The Bureau of Internal Revenue (BIR) states that the collections of tax obligations from POGOs are still ongoing, but due to recent events, the collections were lower in comparison to those before the COVID-19 pandemic.
Deputy Commissioner Arnel SD. Gabulla states, “The issue is still the same, POGOs are closing down because they are afraid of COVID-19. Plenty of Chinese workers’ visas were canceled and they went back to China because there are plenty of positive cases in the Philippines.”
The Philippine Amusement and Gaming Corporation (PAGCOR), which regulates the POGO industry, has listed 55 registered operators as of September 8, which is lower from the previous list of 60 at the beginning of the year.
According to PAGCOR, among the listed registered operators, only 29 have been issued authorization to resume their operations as of September 8.

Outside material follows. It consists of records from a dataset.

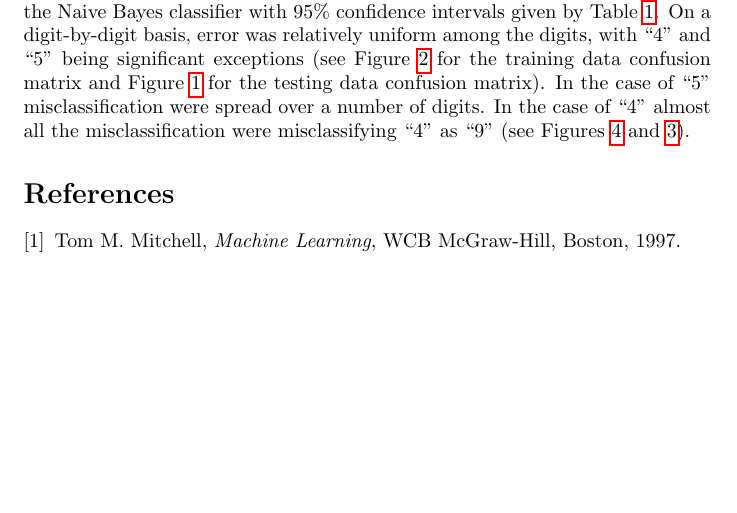
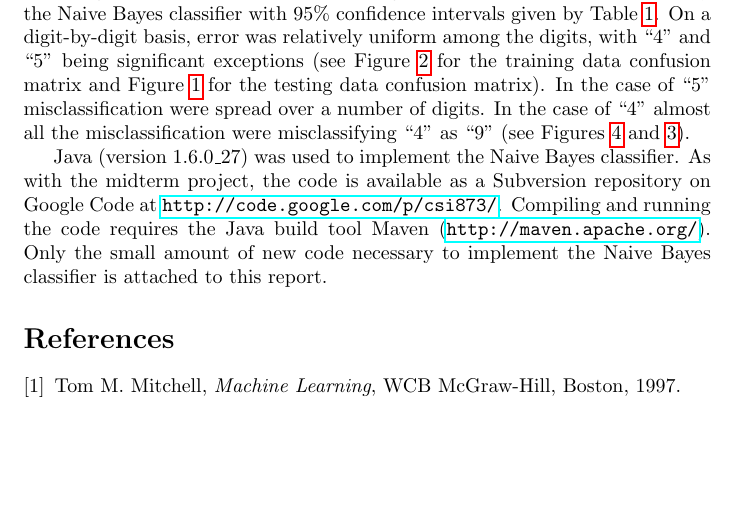
Before and after one commit to ulmangt/csi873, a LaTeX problem sheet (homework7/report.tex): part of page 1 of 3, cut so that both start at the same text. Compiled offline with pdfLaTeX.

Commit message:
naivebayes: added short comments section.

```diff
--- a/homework7/report.tex
+++ b/homework7/report.tex
@@ -18,6 +18,8 @@
 \section{Results}\label{Results}
 
 A testing error rate of \(0.388\) and a training error rate of \(0.322\) was achieved by the Naive Bayes classifier with 95\% confidence intervals given by Table \ref{error}. On a digit-by-digit basis, error was relatively uniform among the digits, with ``4'' and ``5'' being significant exceptions (see Figure \ref{trainconfusion} for the training data confusion matrix and Figure \ref{testconfusion} for the testing data confusion matrix). In the case of ``5'' misclassification were spread over a number of digits. In the case of ``4'' almost all the misclassification were misclassifying ``4'' as ``9'' (see Figures \ref{4_9_missclass_training} and \ref{4_9_missclass_testing}).
+
+Java (version 1.6.0\_27) was used to implement the Naive Bayes classifier. As with the midterm project, the code is available as a Subversion repository on Google Code at \url{http://code.google.com/p/csi873/}. Compiling and running the code requires the Java build tool Maven (\url{http://maven.apache.org/}). Only the small amount of new code necessary to implement the Naive Bayes classifier is attached to this report.
 
 \begin{figure}
 \centering
```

Gabulla also expressed that POGOs are also leaving the Philippines due to problems with taxation. In May, the BIR issued rules that required POGOs and their service providers to pay their taxes first before resuming their operations.
Revenue Commissioner Ceasar Dulay announced to PAGCOR back in July that, “POGO licensees or operators are not being assessed nor paying income tax and other taxes because the BIR’s RMC 102-2017 clearly states that in lieu of such taxes, they are only subject to the franchise tax.”
According to the latest data from PAGCOR, as of September 8, 99 accredited local gaming agents and service providers have been allowed to resume their operations.
Before the COVID-19 pandemic, there were up to 218 POGO service providers that employed approximately 150,000 people, most of whom were Chinese nationals.